The National Park Service’s mission has been destroyed and its reputation demonized by the callous politics of the shutdown of the federal government. What an evil thing it is, to do so much damage to an institution that is cherished by people worldwide.

It is a measure of the contempt in which political leaders hold the public, an attitude that turns the concept of “public service” on its ear. Those who would behave in such a manner do not see themselves as public servants at all but rather as overlords of a land they do not own.

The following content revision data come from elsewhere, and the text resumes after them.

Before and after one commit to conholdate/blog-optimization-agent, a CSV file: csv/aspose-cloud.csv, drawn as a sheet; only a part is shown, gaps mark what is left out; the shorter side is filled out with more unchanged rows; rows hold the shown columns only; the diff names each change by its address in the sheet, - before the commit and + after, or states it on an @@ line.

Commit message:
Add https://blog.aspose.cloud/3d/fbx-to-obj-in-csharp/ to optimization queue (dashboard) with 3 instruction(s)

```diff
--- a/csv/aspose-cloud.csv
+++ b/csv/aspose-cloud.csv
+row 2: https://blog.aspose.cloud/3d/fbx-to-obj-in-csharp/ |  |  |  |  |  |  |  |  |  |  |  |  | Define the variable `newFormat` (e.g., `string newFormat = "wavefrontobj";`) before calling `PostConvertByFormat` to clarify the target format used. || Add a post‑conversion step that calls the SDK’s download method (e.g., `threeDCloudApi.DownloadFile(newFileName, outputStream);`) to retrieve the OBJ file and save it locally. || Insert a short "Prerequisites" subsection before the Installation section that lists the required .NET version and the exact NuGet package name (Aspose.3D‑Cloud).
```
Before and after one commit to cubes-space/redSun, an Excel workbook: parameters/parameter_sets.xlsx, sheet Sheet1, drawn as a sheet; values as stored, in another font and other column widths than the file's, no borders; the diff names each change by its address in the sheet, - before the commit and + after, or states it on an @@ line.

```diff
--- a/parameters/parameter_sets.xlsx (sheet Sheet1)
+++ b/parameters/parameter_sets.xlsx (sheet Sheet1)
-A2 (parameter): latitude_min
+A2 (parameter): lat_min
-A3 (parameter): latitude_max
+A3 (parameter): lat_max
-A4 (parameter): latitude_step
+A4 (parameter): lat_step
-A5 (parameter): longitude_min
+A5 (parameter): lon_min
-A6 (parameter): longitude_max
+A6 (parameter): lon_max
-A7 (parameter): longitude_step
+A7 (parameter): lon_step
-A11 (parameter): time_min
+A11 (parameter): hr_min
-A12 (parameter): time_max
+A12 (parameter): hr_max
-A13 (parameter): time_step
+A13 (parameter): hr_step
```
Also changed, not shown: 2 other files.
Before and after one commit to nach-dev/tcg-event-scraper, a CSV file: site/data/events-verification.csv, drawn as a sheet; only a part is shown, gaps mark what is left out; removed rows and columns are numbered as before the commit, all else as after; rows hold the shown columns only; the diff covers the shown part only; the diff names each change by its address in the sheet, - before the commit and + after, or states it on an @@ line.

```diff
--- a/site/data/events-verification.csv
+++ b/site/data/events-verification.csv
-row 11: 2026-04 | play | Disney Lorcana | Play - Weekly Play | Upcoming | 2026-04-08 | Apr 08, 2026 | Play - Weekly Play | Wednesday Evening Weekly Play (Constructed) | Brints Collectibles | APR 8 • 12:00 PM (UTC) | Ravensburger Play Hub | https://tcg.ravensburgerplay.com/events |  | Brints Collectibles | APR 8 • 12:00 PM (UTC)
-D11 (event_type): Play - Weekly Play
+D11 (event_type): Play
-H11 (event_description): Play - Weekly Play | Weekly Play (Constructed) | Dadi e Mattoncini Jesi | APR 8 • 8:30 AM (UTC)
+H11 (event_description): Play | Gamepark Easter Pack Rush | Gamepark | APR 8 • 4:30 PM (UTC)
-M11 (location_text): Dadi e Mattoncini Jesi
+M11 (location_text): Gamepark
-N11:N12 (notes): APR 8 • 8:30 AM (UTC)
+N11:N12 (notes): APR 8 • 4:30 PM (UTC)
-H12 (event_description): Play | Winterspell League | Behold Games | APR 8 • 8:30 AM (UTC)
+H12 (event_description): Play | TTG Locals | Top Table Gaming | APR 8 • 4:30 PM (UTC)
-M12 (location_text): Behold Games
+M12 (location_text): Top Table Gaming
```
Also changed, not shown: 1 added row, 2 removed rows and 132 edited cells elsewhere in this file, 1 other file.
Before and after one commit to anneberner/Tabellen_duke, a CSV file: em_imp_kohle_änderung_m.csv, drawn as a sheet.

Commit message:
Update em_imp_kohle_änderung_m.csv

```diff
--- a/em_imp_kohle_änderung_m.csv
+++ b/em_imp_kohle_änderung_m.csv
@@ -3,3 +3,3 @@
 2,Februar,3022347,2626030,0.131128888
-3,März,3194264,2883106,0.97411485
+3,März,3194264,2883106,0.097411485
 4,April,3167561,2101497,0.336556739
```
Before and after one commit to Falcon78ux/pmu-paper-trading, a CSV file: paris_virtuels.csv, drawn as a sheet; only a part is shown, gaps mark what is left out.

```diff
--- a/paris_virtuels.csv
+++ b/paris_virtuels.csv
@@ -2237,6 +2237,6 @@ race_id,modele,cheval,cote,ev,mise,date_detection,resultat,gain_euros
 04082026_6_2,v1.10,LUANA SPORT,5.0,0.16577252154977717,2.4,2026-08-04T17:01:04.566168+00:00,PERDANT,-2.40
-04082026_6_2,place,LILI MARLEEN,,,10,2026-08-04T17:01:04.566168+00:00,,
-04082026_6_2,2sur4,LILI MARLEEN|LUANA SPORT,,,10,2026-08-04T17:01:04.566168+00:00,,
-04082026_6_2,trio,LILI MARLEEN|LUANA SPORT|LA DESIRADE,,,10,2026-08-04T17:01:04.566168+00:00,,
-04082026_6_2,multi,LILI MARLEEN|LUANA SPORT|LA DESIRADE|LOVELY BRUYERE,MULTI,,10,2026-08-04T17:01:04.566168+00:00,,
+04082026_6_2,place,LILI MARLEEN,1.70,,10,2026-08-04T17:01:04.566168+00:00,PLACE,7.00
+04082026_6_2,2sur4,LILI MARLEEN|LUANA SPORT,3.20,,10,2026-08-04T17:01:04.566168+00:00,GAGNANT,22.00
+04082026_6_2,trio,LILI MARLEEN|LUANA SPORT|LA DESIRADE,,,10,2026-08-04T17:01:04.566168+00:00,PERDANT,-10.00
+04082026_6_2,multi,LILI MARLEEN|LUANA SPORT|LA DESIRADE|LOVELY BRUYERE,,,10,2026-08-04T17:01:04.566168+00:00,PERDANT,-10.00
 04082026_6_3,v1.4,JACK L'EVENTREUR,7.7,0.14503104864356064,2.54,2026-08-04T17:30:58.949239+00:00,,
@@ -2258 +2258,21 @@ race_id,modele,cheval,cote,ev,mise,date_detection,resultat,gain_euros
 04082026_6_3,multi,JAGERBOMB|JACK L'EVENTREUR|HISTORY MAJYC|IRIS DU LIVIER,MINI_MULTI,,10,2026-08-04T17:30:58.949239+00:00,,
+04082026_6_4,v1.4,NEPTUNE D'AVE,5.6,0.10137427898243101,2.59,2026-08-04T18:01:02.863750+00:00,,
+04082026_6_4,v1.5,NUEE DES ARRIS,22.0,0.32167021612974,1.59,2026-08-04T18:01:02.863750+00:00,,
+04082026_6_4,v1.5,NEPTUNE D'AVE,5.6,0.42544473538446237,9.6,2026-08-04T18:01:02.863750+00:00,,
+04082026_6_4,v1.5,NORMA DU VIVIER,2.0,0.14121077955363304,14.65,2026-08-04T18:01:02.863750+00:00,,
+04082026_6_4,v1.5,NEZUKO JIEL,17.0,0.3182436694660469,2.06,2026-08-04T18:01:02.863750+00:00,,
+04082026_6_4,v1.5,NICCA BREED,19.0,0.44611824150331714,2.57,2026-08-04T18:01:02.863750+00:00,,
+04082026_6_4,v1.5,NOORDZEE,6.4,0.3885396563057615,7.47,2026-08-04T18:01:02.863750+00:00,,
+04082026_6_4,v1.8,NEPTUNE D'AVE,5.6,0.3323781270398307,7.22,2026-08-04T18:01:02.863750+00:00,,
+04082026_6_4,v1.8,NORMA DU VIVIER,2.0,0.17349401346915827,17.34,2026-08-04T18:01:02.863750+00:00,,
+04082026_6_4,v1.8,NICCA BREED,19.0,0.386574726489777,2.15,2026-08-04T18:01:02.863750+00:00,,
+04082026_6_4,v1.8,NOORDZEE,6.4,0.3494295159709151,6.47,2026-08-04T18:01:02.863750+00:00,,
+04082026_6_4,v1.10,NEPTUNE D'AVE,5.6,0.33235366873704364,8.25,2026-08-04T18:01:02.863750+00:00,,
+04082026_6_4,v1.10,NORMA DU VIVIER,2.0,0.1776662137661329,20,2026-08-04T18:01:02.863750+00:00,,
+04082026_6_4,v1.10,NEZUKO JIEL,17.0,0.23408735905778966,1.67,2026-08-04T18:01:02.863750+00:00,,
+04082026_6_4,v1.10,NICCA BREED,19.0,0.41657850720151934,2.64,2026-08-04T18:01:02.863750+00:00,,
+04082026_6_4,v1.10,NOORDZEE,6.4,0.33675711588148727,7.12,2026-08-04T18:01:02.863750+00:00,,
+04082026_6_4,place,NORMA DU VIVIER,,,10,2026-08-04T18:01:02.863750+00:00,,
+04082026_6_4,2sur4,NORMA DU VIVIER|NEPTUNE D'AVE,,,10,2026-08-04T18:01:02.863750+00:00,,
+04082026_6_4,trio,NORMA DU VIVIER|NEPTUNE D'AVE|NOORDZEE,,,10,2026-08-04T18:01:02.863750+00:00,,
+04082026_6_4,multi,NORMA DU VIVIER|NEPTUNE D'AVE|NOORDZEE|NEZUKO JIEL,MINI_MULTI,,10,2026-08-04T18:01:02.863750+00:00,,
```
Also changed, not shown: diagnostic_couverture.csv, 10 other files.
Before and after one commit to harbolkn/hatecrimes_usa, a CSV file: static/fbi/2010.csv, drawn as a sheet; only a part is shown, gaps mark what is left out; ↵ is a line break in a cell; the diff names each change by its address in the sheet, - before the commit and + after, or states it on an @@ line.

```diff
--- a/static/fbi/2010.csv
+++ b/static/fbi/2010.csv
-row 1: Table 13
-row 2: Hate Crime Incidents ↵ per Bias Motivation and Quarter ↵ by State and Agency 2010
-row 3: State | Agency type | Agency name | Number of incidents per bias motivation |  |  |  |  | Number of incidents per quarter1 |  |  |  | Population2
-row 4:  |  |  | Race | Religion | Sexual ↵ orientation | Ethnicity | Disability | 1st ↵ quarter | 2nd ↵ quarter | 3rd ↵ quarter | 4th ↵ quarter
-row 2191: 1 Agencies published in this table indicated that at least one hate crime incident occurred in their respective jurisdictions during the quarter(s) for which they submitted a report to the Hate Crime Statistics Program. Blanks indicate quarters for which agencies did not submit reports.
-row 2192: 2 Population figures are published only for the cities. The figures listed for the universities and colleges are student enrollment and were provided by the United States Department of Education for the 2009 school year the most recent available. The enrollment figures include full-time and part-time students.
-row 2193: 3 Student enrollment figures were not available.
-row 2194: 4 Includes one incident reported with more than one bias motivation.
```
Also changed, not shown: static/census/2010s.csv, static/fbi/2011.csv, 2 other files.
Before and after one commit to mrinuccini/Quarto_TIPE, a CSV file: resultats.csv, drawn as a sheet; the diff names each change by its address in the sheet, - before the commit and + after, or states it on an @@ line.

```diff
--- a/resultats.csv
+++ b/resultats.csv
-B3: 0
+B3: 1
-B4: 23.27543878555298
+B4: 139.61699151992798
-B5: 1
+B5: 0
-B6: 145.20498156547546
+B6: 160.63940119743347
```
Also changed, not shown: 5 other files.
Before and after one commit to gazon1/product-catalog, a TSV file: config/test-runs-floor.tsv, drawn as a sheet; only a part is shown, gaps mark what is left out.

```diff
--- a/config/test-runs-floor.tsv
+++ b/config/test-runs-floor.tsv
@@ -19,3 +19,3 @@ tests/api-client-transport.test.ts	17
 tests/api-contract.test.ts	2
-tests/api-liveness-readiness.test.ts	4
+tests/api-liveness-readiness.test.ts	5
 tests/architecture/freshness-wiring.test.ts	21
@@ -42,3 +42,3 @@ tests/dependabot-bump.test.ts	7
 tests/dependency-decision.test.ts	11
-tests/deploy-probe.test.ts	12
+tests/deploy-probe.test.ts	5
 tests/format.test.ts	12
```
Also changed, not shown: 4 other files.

Salisbury resident Pat Vaillancourt was unwilling to accept her treatment meekly. The senior citizen told The Daily News of her outrage at the treatment of her group at Yellowstone National Park. Vaillancourt was on a nine-day tour of Western parks and sites, along with about four dozen senior citizen tourists. The group arrived at Yellowstone just as the shutdown went into effect. Armed rangers ordered the tour group to stop photographing wildlife and herded them into a hotel, where they remained under guard to prevent them from “recreating.” Barricades kept them from viewing the park’s scenic sites, such as Old Faithful geyser. Some of the foreign nationals on the tour feared they were under arrest.

“We’ve become a country of fear, guns and control,” Vaillancourt told The Daily News. “It was like they brought out the armed forces. Nobody was saying, ‘We’re sorry,’ it was all like ...” as she clenched her fist and banged it against her forearm.

Tour guide Gordon Hodgson decried the park service’s “Gestapo tactics.”

“The national parks belong to the people,” he told the Livingston Enterprise newspaper. “This isn’t right.”

Similar tactics have been on display across the country. Rangers have barricaded roads and blocked access to the Gettysburg National Military Park, a collection of open-air monuments along largely public roads on the Civil War battlefield. They have blocked highway pullovers that allow views of Mount Rushmore and they have barred veterans from visiting open-air war memorials on the National Mall. Yet the Mall was opened for a rally in support of immigration reform, a cause dear to the Obama administration.

In Newbury, the gates to the Parker River National Wildlife Refuge have been locked, keeping visitors from walking along the beach without federal supervision. Visitors to the White Mountain National Forest in New Hampshire are still allowed to look at the turning leaves. But 22 privately run campgrounds on federal land have been ordered closed by the Forest Service.

Our leaders have made it clear that Americans must be made to pay for their own inability to lead our nation, and great institutions such as our national parks must sacrifice their good reputations.

We could use a few Teddy Roosevelts right now to “carry a big stick” and use it to restore a functional and respectable government.